Monday, October 5, 2009

Emily Dickinson

While the American Civil War raged a reclusive women poet, Emily Dickinson (1830-1886) lived in obscurity in Amherst, Massachusetts. She became increasingly eccentric, for the last twenty years of her life she hardly ever left her parent’s house. She wrote nearly 2,000 poems, never published in her lifetime. It was not till the 20th century that her merits were recognised. I consider her one of the greatest. Her spare lines are packed with meaning and sensitivity. Here are two examples.


A narrow fellow in the grass
Occasionally rides;
You may have met him--did you not,
His notice sudden is.

The grass divides as with a comb,
A spotted shaft is seen;
And then it closes at your feet
And opens further on.

He likes a boggy acre,
A floor too cool for corn.
Yet when a child, and barefoot,
I more than once, at morn,

Have passed, I thought, a whip-lash
Unbraiding in the sun,--
When, stooping to secure it,
It wrinkled, and was gone.

Several of nature's people
I know, and they know me;
I feel for them a transport
Of cordiality;
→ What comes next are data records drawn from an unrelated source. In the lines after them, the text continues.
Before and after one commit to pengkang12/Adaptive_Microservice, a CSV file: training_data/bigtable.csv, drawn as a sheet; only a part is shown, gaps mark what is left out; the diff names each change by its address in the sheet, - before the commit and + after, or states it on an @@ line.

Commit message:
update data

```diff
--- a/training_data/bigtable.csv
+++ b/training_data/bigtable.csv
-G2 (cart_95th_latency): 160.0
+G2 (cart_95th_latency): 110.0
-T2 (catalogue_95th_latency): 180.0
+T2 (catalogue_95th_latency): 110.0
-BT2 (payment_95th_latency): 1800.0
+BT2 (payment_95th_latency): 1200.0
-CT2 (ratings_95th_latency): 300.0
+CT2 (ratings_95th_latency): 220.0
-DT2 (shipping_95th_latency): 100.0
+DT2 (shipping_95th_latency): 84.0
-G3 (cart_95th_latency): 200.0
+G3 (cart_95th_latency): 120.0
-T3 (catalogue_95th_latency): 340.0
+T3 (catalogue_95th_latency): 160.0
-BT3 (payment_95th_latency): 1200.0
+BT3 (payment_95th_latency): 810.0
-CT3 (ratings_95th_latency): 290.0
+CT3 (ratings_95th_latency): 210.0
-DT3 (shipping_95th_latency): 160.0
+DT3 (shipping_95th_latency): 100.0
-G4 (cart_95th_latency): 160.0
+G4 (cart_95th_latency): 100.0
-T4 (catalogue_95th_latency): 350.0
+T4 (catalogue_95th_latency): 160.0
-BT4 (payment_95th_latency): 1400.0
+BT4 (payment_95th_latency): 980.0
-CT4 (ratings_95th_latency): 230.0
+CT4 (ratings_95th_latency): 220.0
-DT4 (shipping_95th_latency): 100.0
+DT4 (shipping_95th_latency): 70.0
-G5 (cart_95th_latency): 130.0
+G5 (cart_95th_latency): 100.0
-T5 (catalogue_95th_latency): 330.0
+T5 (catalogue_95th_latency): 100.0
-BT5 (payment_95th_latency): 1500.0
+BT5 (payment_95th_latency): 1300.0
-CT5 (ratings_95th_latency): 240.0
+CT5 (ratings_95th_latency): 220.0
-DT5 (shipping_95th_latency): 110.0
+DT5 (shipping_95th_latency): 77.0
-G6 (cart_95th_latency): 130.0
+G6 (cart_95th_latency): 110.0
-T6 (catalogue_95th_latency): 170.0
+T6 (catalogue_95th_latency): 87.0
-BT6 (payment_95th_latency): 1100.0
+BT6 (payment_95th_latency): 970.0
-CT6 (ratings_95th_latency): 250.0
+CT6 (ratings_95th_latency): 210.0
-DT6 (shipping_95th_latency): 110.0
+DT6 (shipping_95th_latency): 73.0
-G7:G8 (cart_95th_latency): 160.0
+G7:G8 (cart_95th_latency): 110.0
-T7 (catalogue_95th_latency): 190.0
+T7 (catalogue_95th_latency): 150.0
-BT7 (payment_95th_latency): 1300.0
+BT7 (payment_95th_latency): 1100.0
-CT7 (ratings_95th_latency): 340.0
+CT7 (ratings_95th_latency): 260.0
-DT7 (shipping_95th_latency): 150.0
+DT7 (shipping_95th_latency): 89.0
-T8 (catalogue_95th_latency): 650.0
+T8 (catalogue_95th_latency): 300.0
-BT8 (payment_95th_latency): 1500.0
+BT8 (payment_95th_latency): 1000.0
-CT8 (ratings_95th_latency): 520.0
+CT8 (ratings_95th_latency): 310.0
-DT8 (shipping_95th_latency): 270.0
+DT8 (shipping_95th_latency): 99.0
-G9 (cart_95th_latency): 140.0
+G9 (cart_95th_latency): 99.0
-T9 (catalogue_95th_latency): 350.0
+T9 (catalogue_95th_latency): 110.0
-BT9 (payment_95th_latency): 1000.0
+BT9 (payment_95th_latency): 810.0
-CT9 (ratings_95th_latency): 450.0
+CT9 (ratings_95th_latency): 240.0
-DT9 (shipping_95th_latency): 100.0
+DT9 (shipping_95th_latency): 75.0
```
But never met this fellow,
Attended or alone,
Without a tighter breathing,
And zero at the bone.


A Burdock-clawed my Gown—
Not Burdock's-blame—
But mine—
Who went too near
The Burdock's Den—

A Bog-affronts my shoe—
What else have Bogs-to do—
The only Trade they know—
The splashing Men!
Ah, pity-then!

'Tis Minnows can despise!
The Elephant's-calm eyes
Look further on!

Humanity has a long tradition of snake fear. A narrow fellow in the grass sums up that feeling. We do not feel cordial about snakes. The common sense of the burdock poem confronts our human presumption that we are the centre of the universe. A minnow and an elephant – what a fabulous juxtaposition.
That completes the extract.